So imagine if 4800 times God was put first. Now, I know all of you today on Sunday, Sunday mass right now, you have given up something to be here, right? Maybe it's -- maybe you could have slept in. I don't know what it is. You've given up something to be here Sunday, and Sunday after Sundayafter Sunday after Sunday you've given up something. You have chosen holiness over something else 4800 times over your whole life.
Then we hear in the second reading, "Brothers and sisters: Put on, as God’s chosen ones, holy and beloved, heartfelt compassion, kindness, humility, gentleness, and patience, bearing with one another and forgiving one another, if one has a grievance against another; as the Lord forgives, so must you do. And over all these put on love, which is the bond of perfection. And let the peace of Christ control your hearts."
That's what truly holiness is, when the peace of Christ is at the center of our lives and he controls our hearts.
"Let the word of God dwell richly in you." How does that happen? It happens by coming to mass every Sunday and hearing the word of God. And as Mark Wahlberg did, every day spending ten minutes letting the word of God dwell richly in us.
"Singing psalms, hymns, and spiritual songs in gratitude in your hearts to God."
So we hear, you know, Jesus made it very simple. He said if you want to get to heaven, there's only two commandments. The first is love God with all of your heart, all of your mind and all of your soul. And the second is love your neighbor as yourself. These are the two commandments, and all of the commandments fall under these.
I think the problem is we've lost the first one: Love God with all your heart, all your mind, all your soul. That's what makes us holy. We just kind of focused on the second one, which is the good-guy heresy, I'd like to say. Just be a good guy and that's enough. That's wonderful, but if you are not loving God with all your heart, all your mind, all your soul, you're failing, we're failing in our priorities.
So finally we hear in the Gospel, Jesus is consecrated. He's taken to the temple. So right after he is born, Mary and Joseph take Jesus to the temple and they lay him down in the altar. Now, the altar was always a symbol of sacrifice. So in the temple back in those times, 2000 years ago, they would sacrifice animals. And that's why they were taking a pair of turtle doves. They would sacrifice animals for God to make atonement for their sins.
Jesus, they actually took Jesus to the altar and laid him on the altar and they gave their son to God. And that's when we heard Simeon say, "Now you let your servant go in peace, for your word has been fulfilled."
Notice for Mary, she chose holiness first, but happiness didn't follow, because we hear in the Gospel the prophet says to her, "In your heart, Mary, a sword shall pierce." Mary would experience pain by giving her child to God. Holiness would not ultimately lead, in all cases, to happiness. I'm sure there were many happy occasions for Mary, but she's known as the sorrowful mother because holiness came first.

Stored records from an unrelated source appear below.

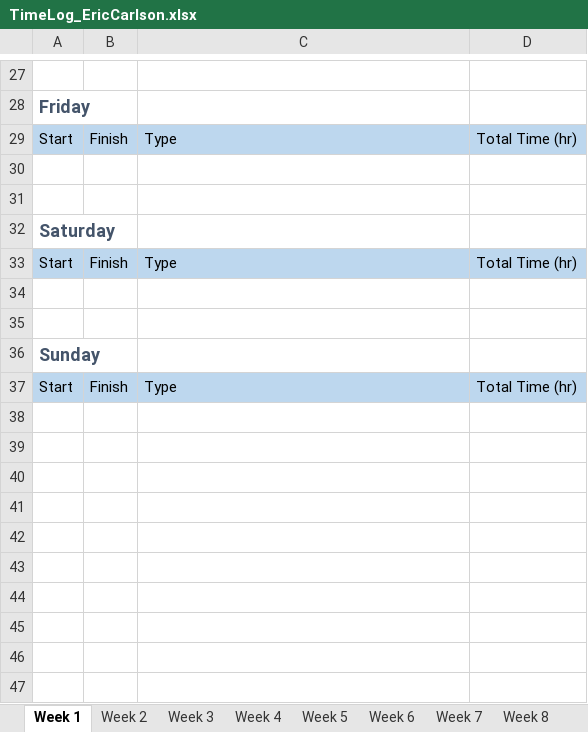
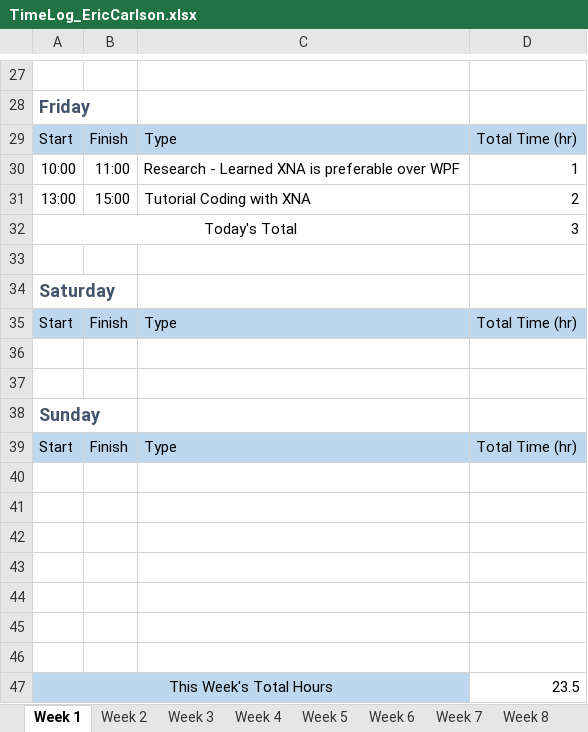
Before and after one commit to ecarlson94/mindcontrol, an Excel workbook: Documents/Time Logs/TimeLog_EricCarlson.xlsx, sheet Week 1, drawn as a sheet; only a part is shown, gaps mark what is left out; values as stored, in another font and other column widths than the file's, no borders; the diff names each change by its address in the sheet, - before the commit and + after, or states it on an @@ line.

Commit message:
The new project files in the Source folder are follow along tutorials for learning XNA. I'm fairly new to XNA, so I thought it best to show a product of all the time I am spending on learning XNA. Once XNA is learned, most of the files created throughout the week will be useable in the new XNA project since they are mostly .NET classes, not classes specific to WPF.

```diff
--- a/Documents/Time Logs/TimeLog_EricCarlson.xlsx (sheet Week 1)
+++ b/Documents/Time Logs/TimeLog_EricCarlson.xlsx (sheet Week 1)
-row 30: (empty)
+row 30: 10:00 | 11:00 | Research - Learned XNA is preferable over WPF | 1
+row 31: 13:00 | 15:00 | Tutorial Coding with XNA | 2
+row 32: Today's Total |  |  | 3
+row 40: (empty)
+row 41: (empty)
+row 42: (empty)
+row 43: (empty)
+row 44: (empty)
+row 45: (empty)
+row 46: (empty)
+row 47: This Week's Total Hours |  |  | 23.5
```
Also changed, not shown: 33 other files.
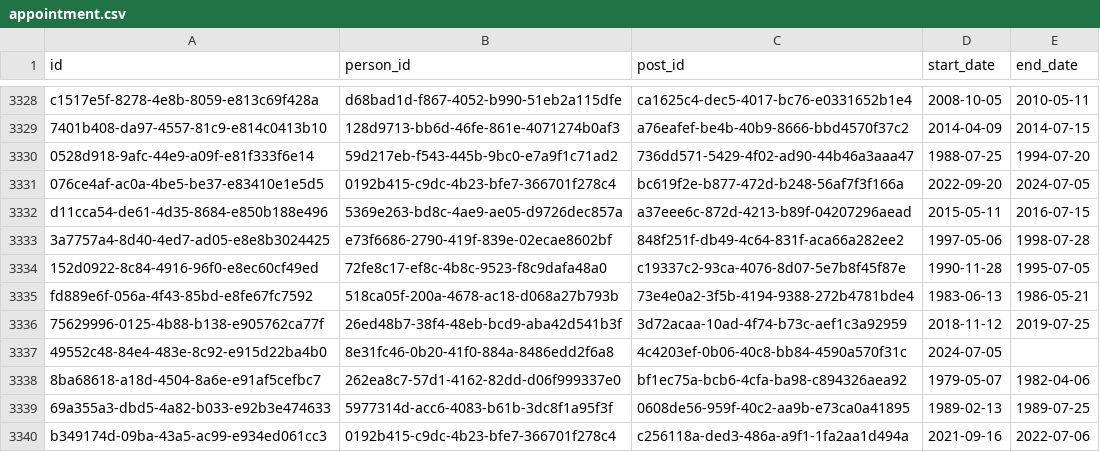
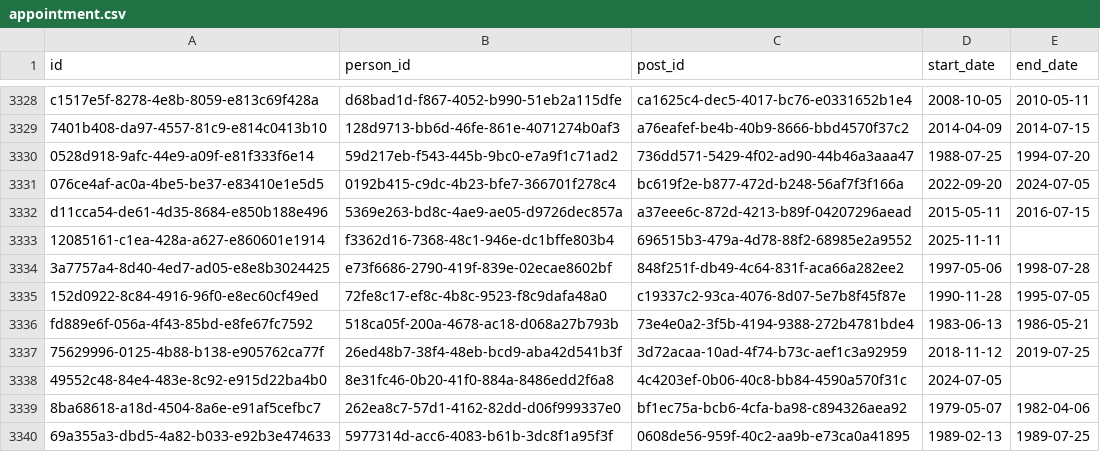
Before and after one commit to instituteforgov/ifg-ministers-database-public, a CSV file: data/appointment.csv, drawn as a sheet; only a part is shown, gaps mark what is left out; the shorter side is filled out with more unchanged rows; the diff names each change by its address in the sheet, - before the commit and + after, or states it on an @@ line.

Commit message:
Update data

```diff
--- a/data/appointment.csv
+++ b/data/appointment.csv
+row 3333: 12085161-c1ea-428a-a627-e860601e1914 | f3362d16-7368-48c1-946e-dc1bffe803b4 | 696515b3-479a-4d78-88f2-68985e2a9552 | 2025-11-11
```
Also changed, not shown: data/appointment_characteristics.csv, data/person.csv, 3 other files.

So the truth is, for all of us, that's the order, the priority that we ought to have with our families: Holy, healthy and happy. We want all three. And hopefully we do have all three, but they have to come in order. And sometimes healthiness and happiness don't happen, but holiness can always happen.
And just as Mark Wahlberg had been living a horrible life, and he was saved and kind of turned back to God, his whole life changed and he took once more that role of being the spiritual father of the family. He's the one that insists that Christmas really is about Christ. He's the one that insists on daily prayer and going to mass together as a family and really focusing on what Christmas is really about. He's the one that goes on a talk show and says, "Merry Christmas" when everybody else says "Happy Holidays." Something has changed in him.
So for all of us, in order for us to have holy families, we truly do need to keep our priorities in order. I think we can do that by Sunday mass, maybe even daily mass, and by at least daily prayer by taking ten minutes, getting down on our knees as we start our day and asking God to help make us and our families holy, happy and healthy.